  • Unit 2 includes derivative properties needed for polynomials, graphing, limits and continuity, trig derivatives, and optimization.
  • Unit 3 includes chain rule, derivatives of exponential functions, implicit differentiation, derivatives of inverse functions (ln x, tan-1x), and related rates.
  • Unit 4 includes integration (finding area under the curve), anti-derivatives, fundamental theorem of calculus, and substitution method.

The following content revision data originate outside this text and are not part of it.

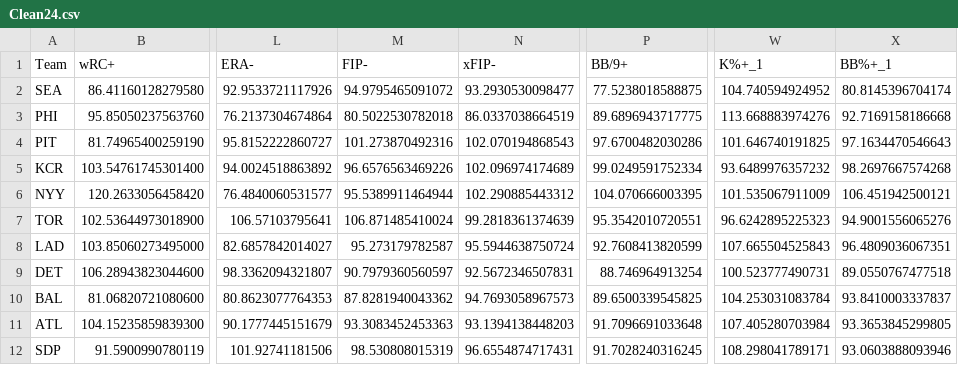
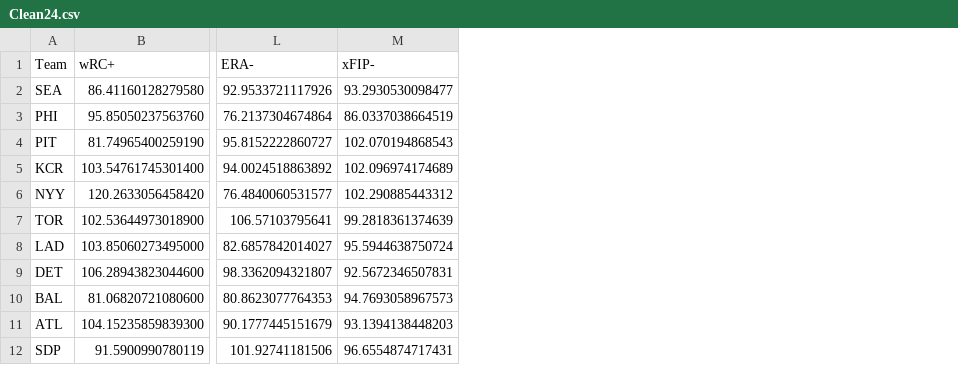
Before and after one commit to dlshew/PredictWSJune15, a CSV file: Clean24.csv, drawn as a sheet; only a part is shown, gaps mark what is left out; the diff names each change by its address in the sheet, - before the commit and + after, or states it on an @@ line.

```diff
--- a/Clean24.csv
+++ b/Clean24.csv
-column M (FIP-), rows 2-12: 94.9795465091072 | 80.5022530782018 | 101.273870492316 | 96.6576563469226 | 95.5389911464944 | 106.871485410024 | 95.273179782587 | 90.7979360560597 | 87.8281940043362 | 93.3083452453363 | 98.530808015319
-column P (BB/9+), rows 2-12: 77.5238018588875 | 89.6896943717775 | 97.6700482030286 | 99.0249591752334 | 104.070666003395 | 95.3542010720551 | 92.7608413820599 | 88.746964913254 | 89.6500339545825 | 91.7096691033648 | 91.7028240316245
-column W (K%+_1), rows 2-12: 104.740594924952 | 113.668883974276 | 101.646740191825 | 93.6489976357232 | 101.535067911009 | 96.6242895225323 | 107.665504525843 | 100.523777490731 | 104.253031083784 | 107.405280703984 | 108.298041789171
-column X (BB%+_1), rows 2-12: 80.8145396704174 | 92.7169158186668 | 97.1634470546643 | 98.2697667574268 | 106.451942500121 | 94.9001556065276 | 96.4809036067351 | 89.0550767477518 | 93.8410003337837 | 93.3653845299805 | 93.0603888093946
```
Also changed, not shown: ParameterImportance.csv, WSJune15.csv, 3 other files.
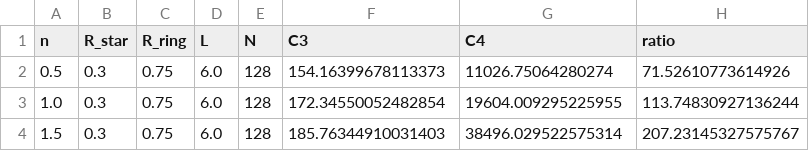
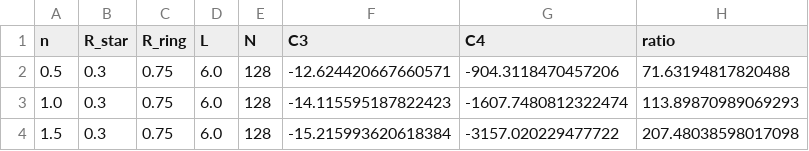
Before and after one commit to engmoeidh/PaperII_PFGM, a CSV file: data/C3C4_polytrope_n_sweep_ring075_box6_N128.csv, drawn as a sheet.

```diff
--- a/data/C3C4_polytrope_n_sweep_ring075_box6_N128.csv
+++ b/data/C3C4_polytrope_n_sweep_ring075_box6_N128.csv
@@ -1,4 +1,4 @@
 n,R_star,R_ring,L,N,C3,C4,ratio
-0.5,0.3,0.75,6.0,128,154.16399678113373,11026.75064280274,71.52610773614926
-1.0,0.3,0.75,6.0,128,172.34550052482854,19604.009295225955,113.74830927136244
-1.5,0.3,0.75,6.0,128,185.76344910031403,38496.029522575314,207.23145327575767
+0.5,0.3,0.75,6.0,128,-12.624420667660571,-904.3118470457206,71.63194817820488
+1.0,0.3,0.75,6.0,128,-14.115595187822423,-1607.7480812322474,113.89870989069293
+1.5,0.3,0.75,6.0,128,-15.215993620618384,-3157.020229477722,207.48038598017098
```
Also changed, not shown: data/C3C4_polytrope_convergence_compare.csv, data/C3C4_polytrope_n_sweep_N128.csv, 6 other files.
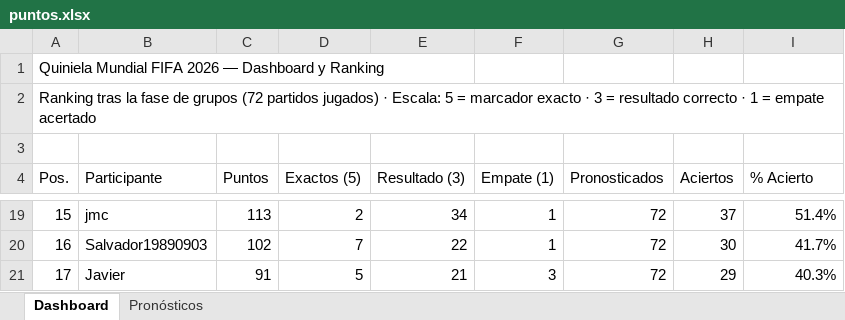
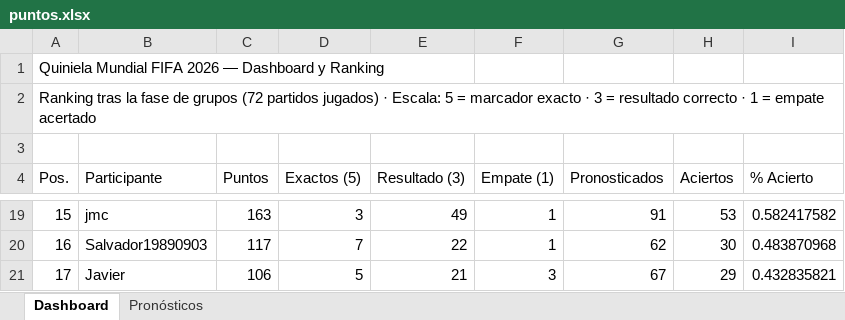
Before and after one commit to etorres33/Quiniela-Mundial-2026, an Excel workbook: puntos.xlsx, sheet Dashboard, drawn as a sheet; only a part is shown, gaps mark what is left out; values as stored, in another font and other column widths than the file's, no cell formats; charts and pictures not drawn; the diff covers the shown part only; the diff names each change by its address in the sheet, - before the commit and + after, or states it on an @@ line.

Commit message:
docs: update puntos.xlsx with final scores, rankings, and champion data

```diff
--- a/puntos.xlsx (sheet Dashboard)
+++ b/puntos.xlsx (sheet Dashboard)
-C19 (Puntos): 113
+C19 (Puntos): 163
-D19 (Exactos (5)): 2
+D19 (Exactos (5)): 3
-E19 (Resultado (3)): 34
+E19 (Resultado (3)): 49
-G19 (Pronosticados): 72
+G19 (Pronosticados): 91
-H19 (Aciertos): 37
+H19 (Aciertos): 53
-I19 (% Acierto): 51.4%
+I19 (% Acierto): 0.582417582
-C20 (Puntos): 102
+C20 (Puntos): 117
-G20 (Pronosticados): 72
+G20 (Pronosticados): 62
-I20 (% Acierto): 41.7%
+I20 (% Acierto): 0.483870968
-C21 (Puntos): 91
+C21 (Puntos): 106
-G21 (Pronosticados): 72
+G21 (Pronosticados): 67
-I21 (% Acierto): 40.3%
+I21 (% Acierto): 0.432835821
```
Also changed, not shown: 6 added rows, 6 removed rows and 54 edited cells elsewhere in this sheet, sheet Pronósticos, cell formats, formulas that keep their value, charts or pictures.
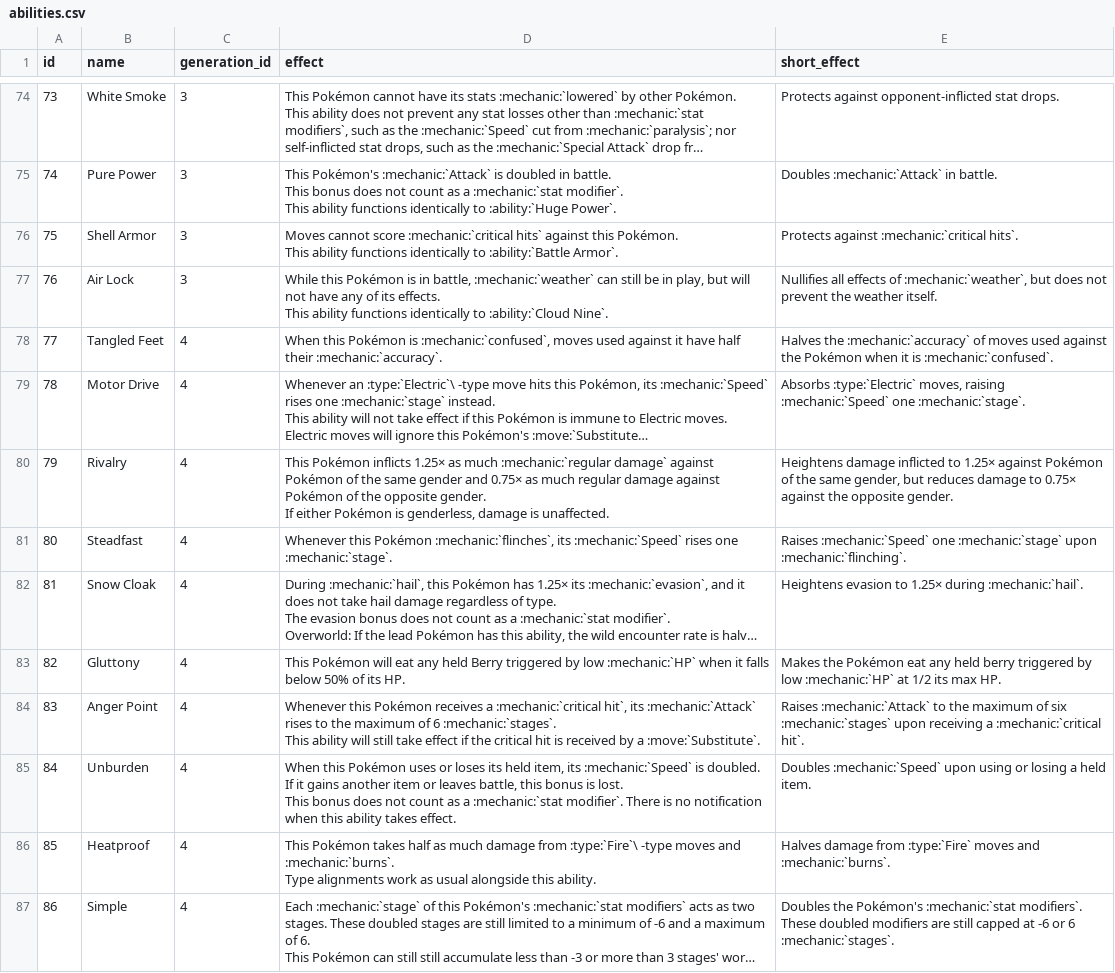
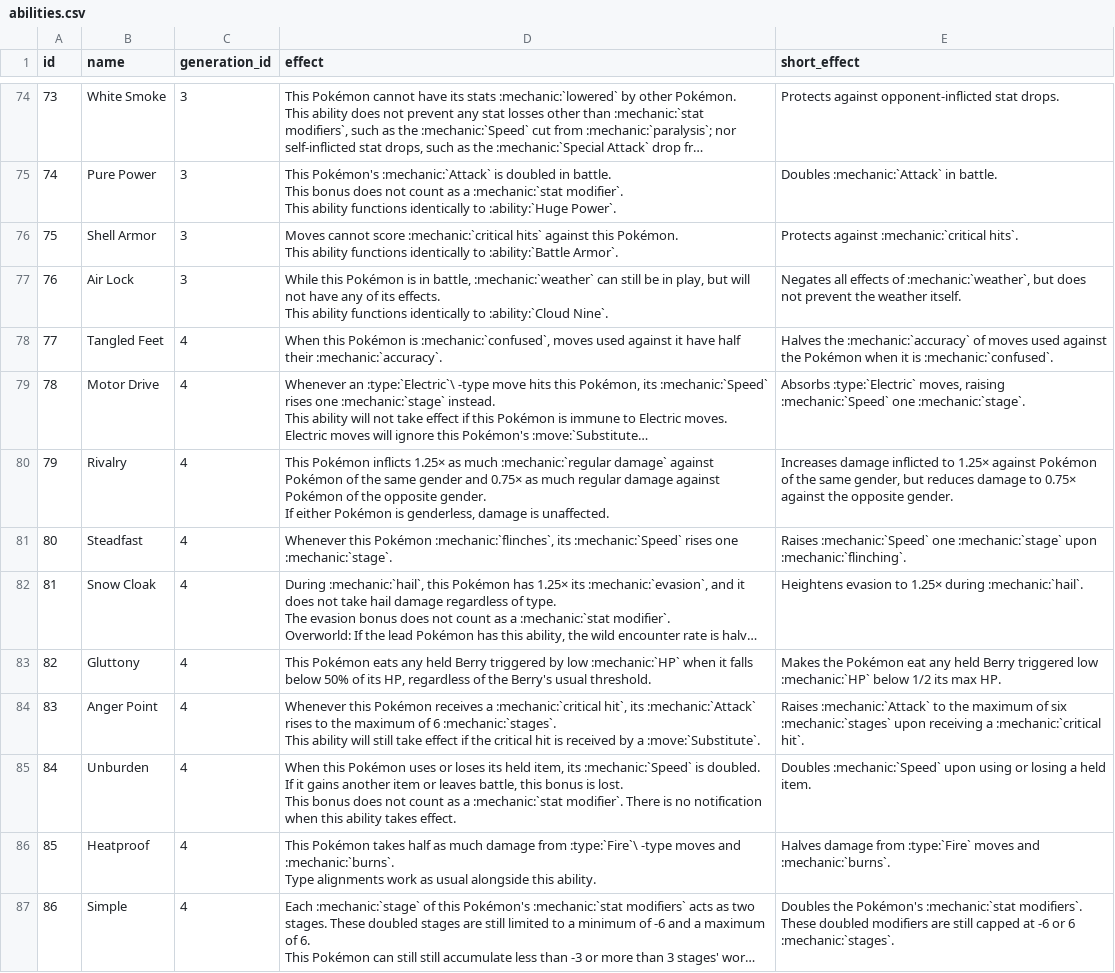
Before and after one commit to veekun/pokedex, a CSV file: pokedex/data/csv/abilities.csv, drawn as a sheet; only a part is shown, gaps mark what is left out; long unchanged cells end in …; the diff covers the shown part only; the diff names each change by its address in the sheet, - before the commit and + after, or states it on an @@ line.

Commit message:
Fixed some stylistic issues with ability effects.

```diff
--- a/pokedex/data/csv/abilities.csv
+++ b/pokedex/data/csv/abilities.csv
-E77 (short_effect): Nullifies all effects…
+E77 (short_effect): Negates all effects…
-E80 (short_effect): Heightens damage inflicted…
+E80 (short_effect): Increases damage inflicted…
-D83 (effect): This Pokémon will eat any held Berry triggered by low :mechanic:`HP` when it falls below 50% of its HP.
+D83 (effect): This Pokémon eats any held Berry triggered by low :mechanic:`HP` when it falls below 50% of its HP, regardless of the Berry's usual threshold.
-E83 (short_effect): …any held berry triggered by low :mechanic:`HP` at 1/2 its…
+E83 (short_effect): …any held Berry triggered low :mechanic:`HP` below 1/2 its…
```
Also changed, not shown: 50 edited cells elsewhere in this file.
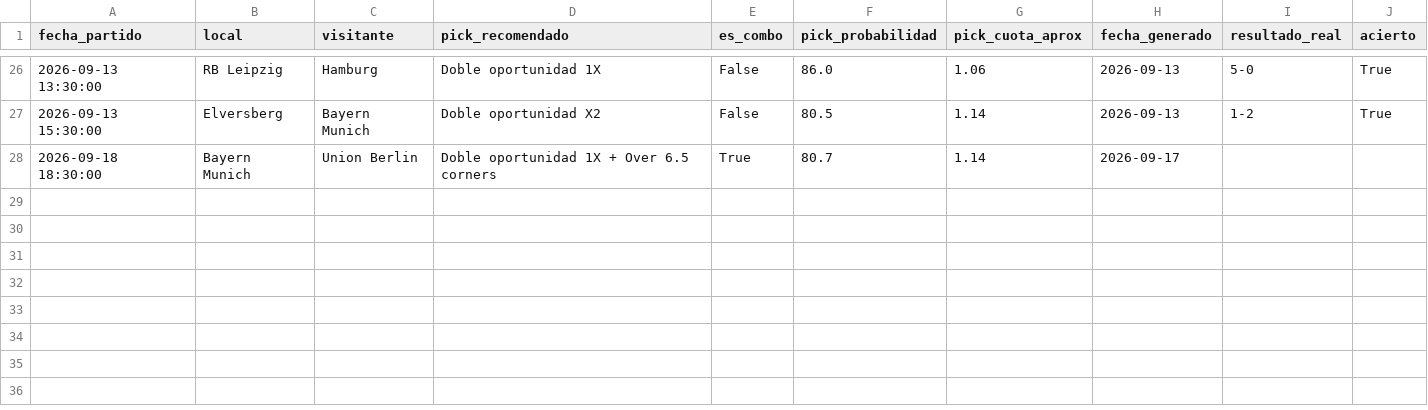
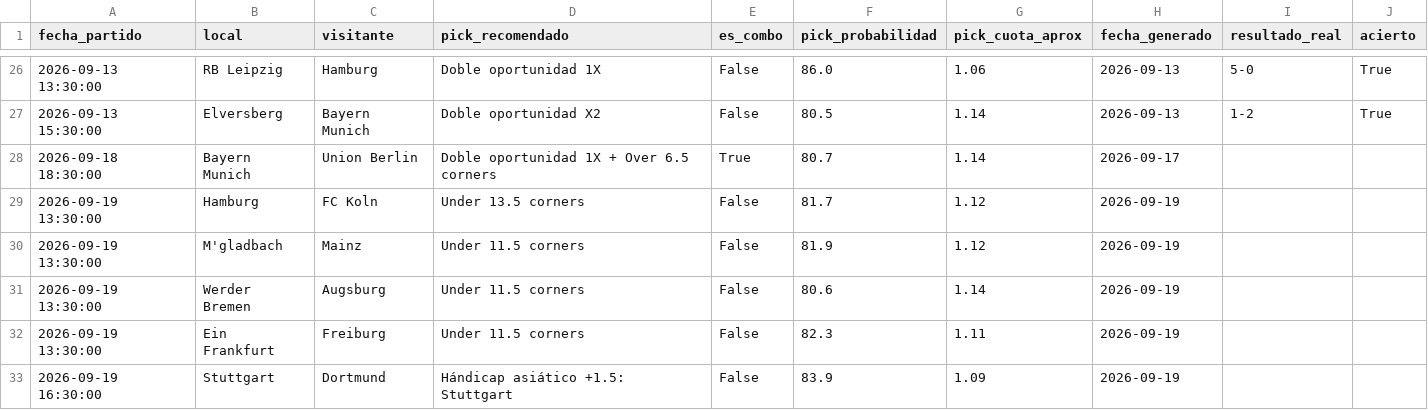
Before and after one commit to hectormera4-dotcom/premier-picks, a CSV file: historial_picks_bundesliga.csv, drawn as a sheet; only a part is shown, gaps mark what is left out; the diff names each change by its address in the sheet, - before the commit and + after, or states it on an @@ line.

```diff
--- a/historial_picks_bundesliga.csv
+++ b/historial_picks_bundesliga.csv
+row 29: 2026-09-19 13:30:00 | Hamburg | FC Koln | Under 13.5 corners | False | 81.7 | 1.12 | 2026-09-19
+row 30: 2026-09-19 13:30:00 | M'gladbach | Mainz | Under 11.5 corners | False | 81.9 | 1.12 | 2026-09-19
+row 31: 2026-09-19 13:30:00 | Werder Bremen | Augsburg | Under 11.5 corners | False | 80.6 | 1.14 | 2026-09-19
+row 32: 2026-09-19 13:30:00 | Ein Frankfurt | Freiburg | Under 11.5 corners | False | 82.3 | 1.11 | 2026-09-19
+row 33: 2026-09-19 16:30:00 | Stuttgart | Dortmund | Hándicap asiático +1.5: Stuttgart | False | 83.9 | 1.09 | 2026-09-19
```
Also changed, not shown: historial_combinadas.csv, historial_picks_championship.csv, 16 other files.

If there is time we include volumes of rotation (which I think is a perfect ending for the course).

Algebra Skills needed for Unit 1 

  • Determine the equation of a line given two points, or a point and a slope, or a graph of a line, 
  • Find the average rate of change over an interval given a function or its graph, 
  • Clearly express what is happening to an object given a position versus time graph, 
  • Evaluate f(x+h) for any given function f(x), 
  • Rationalize the numerator (to find the derivative of the square root function) , 
  • Simplify complex fractions (to find the derivative of the 1/x function). 

Algebra with Calculus Concepts 
  • Approximate, using two points close to each other, the instantaneous rate of change at a point, given a function or its graph, 
  • Explain clearly why the procedure you used gives an approximation of the true instantaneous rate of change, 
  • Sketch a velocity versus time graph given a position versus time graph, 
  • Construct the formal definition of the derivative by modifying the definition of slope, 
  • Apply the formal definition of the derivative to simple polynomials and to simple square root functions.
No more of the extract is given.